Should you offer summer school this year?
What constitutes a summer school, and should you be offering them this year?
Summer schools traditionally involve a provider (school, independent organisation or hybrid) offering condensed courses and tuition over the summer holiday period.
The aim of summer schools traditionally has been a blend of additional support for more vulnerable children at a time of transition, activities to limit learning loss over the longer holiday period, offering enrichment activity to a group of pupils, or to offer additional childcare throughout the holidays.
Although summer schools are not common practice in the UK, there is a history to them whereby the DfE at one time provided funding to support transition-based Summer schools and there are lots of companies who offer holiday clubs throughout the year to help support working parents.
We have always talked about learning loss and how schools can implement tasks over the holidays to ensure that ‘learning loss’ is limited.
Children have worked hard for months in the run up to the summer break. The sudden stop in formal teacher-led learning and academic stimulus can cause children to forget the knowledge they have acquired. Basic skills when they are not practised and reinforced can deteriorate over time. Furthermore, children of primary school age don’t have the social experiences to engage in social learning.
Under normal circumstances we see very few schools push work over the holidays for a number of reasons.
Firstly, the holidays are meant to be just that. A holiday where both staff and pupils relax before the turn of the next academic year. Children invariably need a mixture of activities, and the summer break enables learning to take place in different ways and at a different pace including, but not restricted to, the exploration of the outside world, social and fun activities. Teachers need the opportunity to rest, refresh and plan for the year ahead. They are not available for the teaching intervention and interjection required for children to make normal academic progress.
Secondly, setting children work before they move into their next year sometimes means the work won’t be marked by the teacher who sets the work in the first place so seems counter-intuitive.
Transition into the next academic year is incredibly important for pupils and has often been a focus for schools.
For 2020 children this transition is going to be tougher. Not only are they going to be transitioning to a new year group with a new teacher, they are also going to be adjusting to returning to school in what will no doubt be very different circumstances.
It is going to be unsettling and they won’t have had the same experiences getting to grips with their new surroundings and expectations.
Could summer schools help?
Whilst formal in-person summer schools could be put in place, our feeling is that this added pressure and stress could have a negative impact. Teachers certainly will need a proper break this year.

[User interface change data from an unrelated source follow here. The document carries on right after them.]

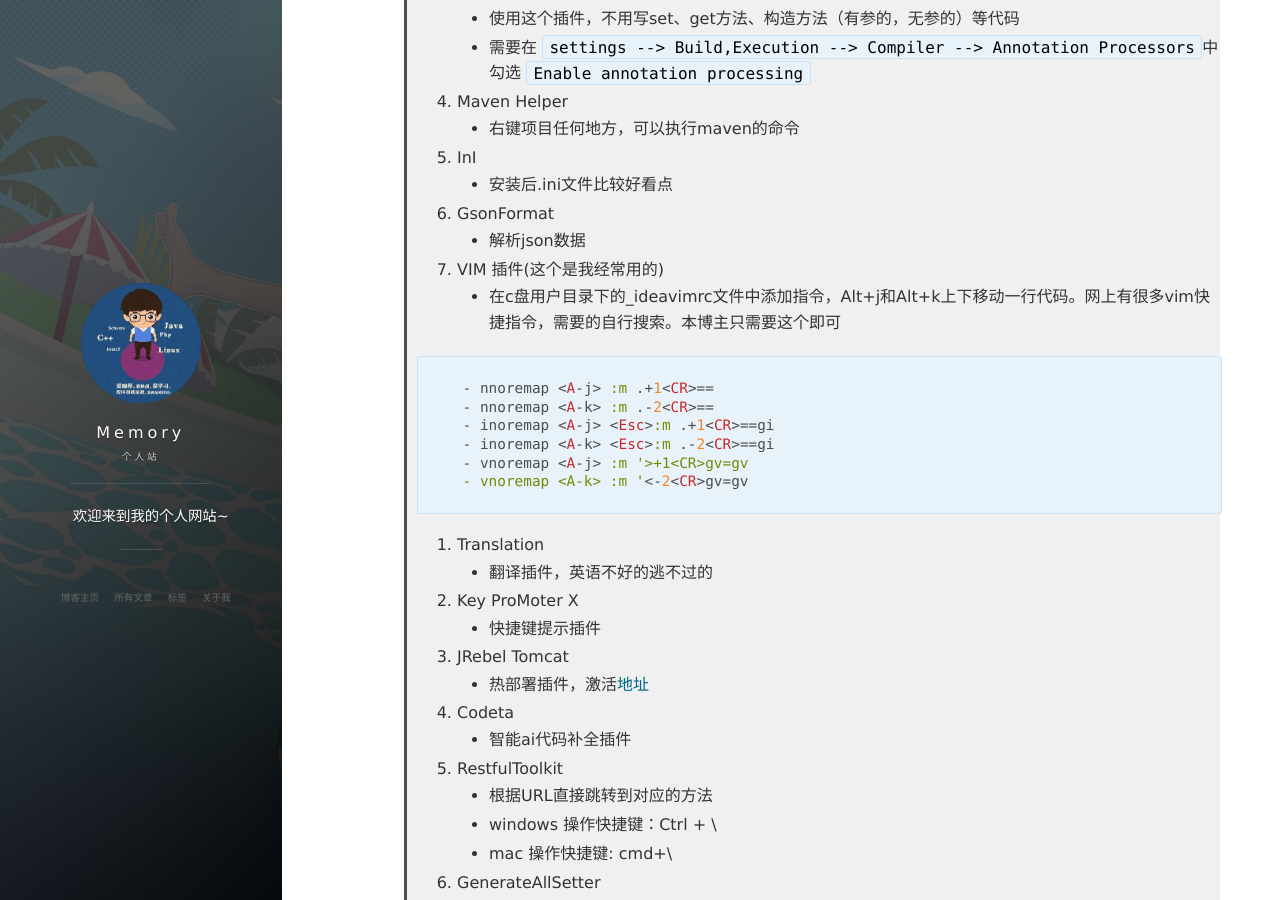
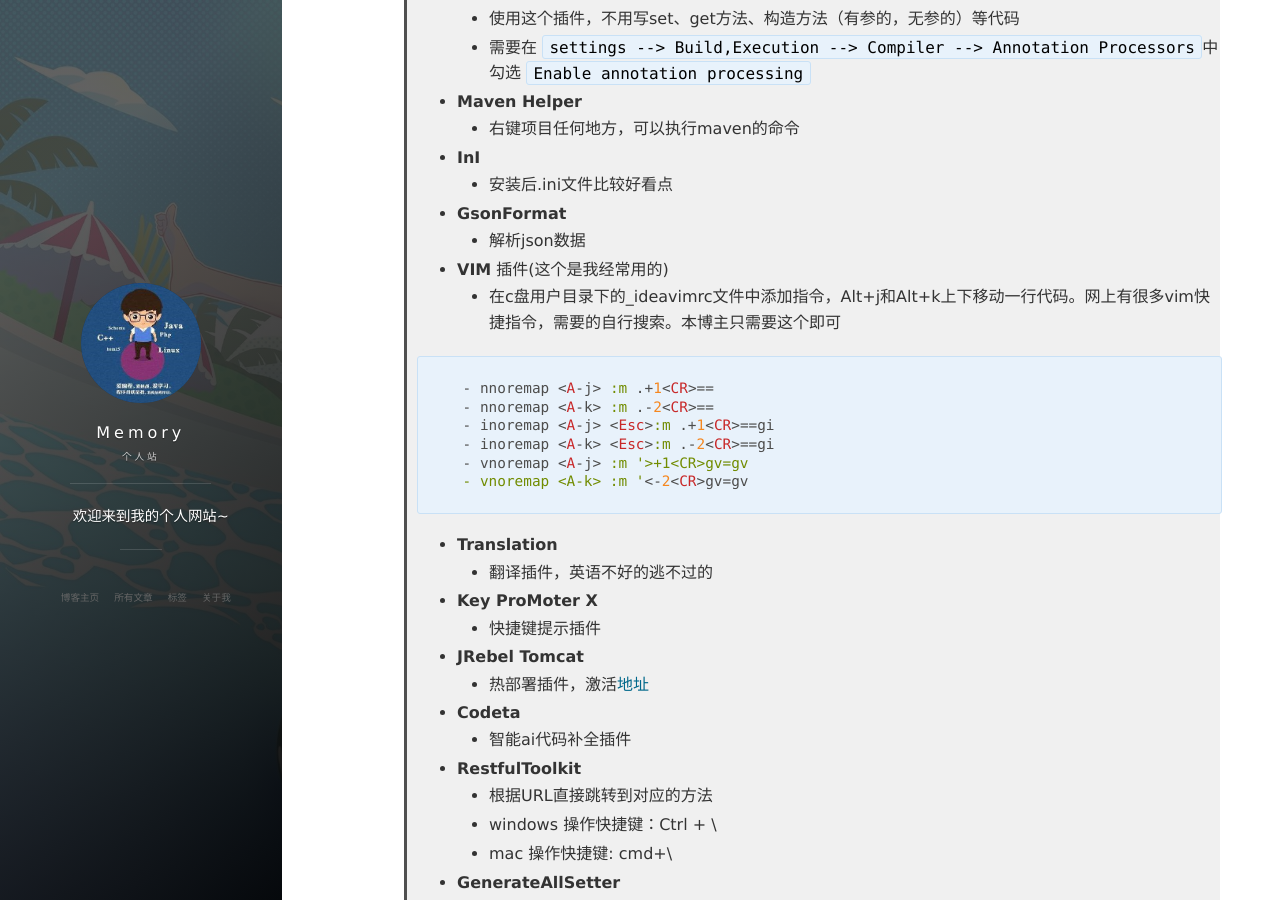
Before and after one commit to dhshenc/dhshenc.github.io, a Jekyll site: the page built from _posts/其他/2020-04-14-IDEA配置.md, in a window 1280 px wide and 900 px high, scrolled down 2489 px. Built offline with Jekyll 4.4.1, drawn with Linux system fonts in a browser that asks for light colours; nearby versions of some CDN libraries; comment, search, counter and statistics services are not loaded; some of the changed lines change nothing that is shown.

Commit message:
修改格式

````diff
--- a/_posts/其他/2020-04-14-IDEA配置.md
+++ b/_posts/其他/2020-04-14-IDEA配置.md
@@ -82,20 +82,20 @@
 
 ### 五、IDEA插件
 
-> 1. Alibaba Java Coding Guidelines
+> * **Alibaba Java Coding Guidelines**
 >   - 阿里巴巴的规约，挺好用，约束自己的代码风格
-> 2. Free MyBatis plugin
+> * **Free MyBatis plugin**
 >   - 清晰描述MyBatis对应关系
-> 3. Lombok
+> * **Lombok**
 >   - 使用这个插件，不用写set、get方法、构造方法（有参的，无参的）等代码
 >   - 需要在 `settings --> Build,Execution --> Compiler --> Annotation Processors`中勾选 `Enable annotation processing`
-> 4. Maven Helper
+> * **Maven Helper**
 >   - 右键项目任何地方，可以执行maven的命令
-> 5. InI
+> * **InI**
 >   - 安装后.ini文件比较好看点
-> 6. GsonFormat
+> * **GsonFormat**
 >   - 解析json数据
-> 7. VIM 插件(这个是我经常用的)
+> * **VIM** 插件(这个是我经常用的)
 >   - 在c盘用户目录下的_ideavimrc文件中添加指令，Alt+j和Alt+k上下移动一行代码。网上有很多vim快捷指令，需要的自行搜索。本博主只需要这个即可
 >
 > ```
@@ -107,31 +107,31 @@
 >   - vnoremap <A-k> :m '<-2<CR>gv=gv
 > ```
 >
-> 8. Translation
+> * **Translation**
 >   - 翻译插件，英语不好的逃不过的
-> 9. Key ProMoter X
+> * **Key ProMoter X**
 >   - 快捷键提示插件
-> 10. JRebel Tomcat
+> * **JRebel Tomcat**
 >   - 热部署插件，激活[地址](https://www.hexianwei.com/2019/07/10/jrebel%E6%BF%80%E6%B4%BB/)
-> 11. Codeta
+> * **Codeta**
 >   - 智能ai代码补全插件
-> 12. RestfulToolkit
+> * **RestfulToolkit**
 >   - 根据URL直接跳转到对应的方法
 >   - windows 操作快捷键：Ctrl + \
 >   - mac 操作快捷键: cmd+\
-> 13. GenerateAllSetter
+> * **GenerateAllSetter**
 >   - 可以一键调用一个对象的所有set方法并且赋予默认值
-> 14. Material Theme UI
+> * **Material Theme UI**
 >   - 可以更改idea外观，不好用
-> 15. SonarLint
+> * **SonarLint**
 >   - 也是一个代码检测插件
-> 16. GitToolBox
+> * **GitToolBox**
 >   - git插件
-> 17. Atom material Icons
+> * **Atom material Icons**
 >   - 修改项目文件图标
-> 18. Extra Icons
+> * **Extra Icons**
 >   - 为一些文件添加图标
-> 19. Background Image Plus
+> * **Background Image Plus**
 >   - 修改IDEA背景
 
 ### 六、其他
````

They have had to deal with unprecedented times and at a moment’s notice have stepped up to ensure that a wide range of provision has been in place for their children from remote learning to the delivery of school meals, from supporting the children of key workers to rearranging schools and classrooms to cope with social distancing as select year groups return.
However, what schools could be looking to do is to set work and provide resources, which will help limit further learning loss and help introduce them to the surroundings they will face when they return. Such activity should be available with minimal set up for teachers, intervention or follow-up. It should support children’s learning, help them reinforce concepts, knowledge and understanding and enable them to make a smoother transition on their return to school for the coming academic year.
What would we recommend for summer school learning?
It is possible to put in place a programme of summer learning with minimal effort. It doesn’t require significant amounts of planning or intervention. It simply requires access to the appropriate resources.
We are helping schools by creating a series of virtual summer school programmes, which can be delivered through our online learning portal DB Primary. Consisting of no more than five hours a week, they offer self-marking learning activities in core areas with no teacher marking required. Furthermore, if required, the school may use class communities to help introduce the children to their new class, teacher and peers, including collaboration opportunities through blogs and forums.
The government has provided significant resources to protect the economy. The DfE has offered funding for laptops for key year groups, supported the development of resources and provided guidance. Perhaps now they should look to support children and teachers through the summer break. Should the DfE fund the emergence of summer schools to help combat the effect of children missing so much of their current year?
If you would like more information around how our products can help limit learning loss and support you in teaching pupils remotely, please get in touch.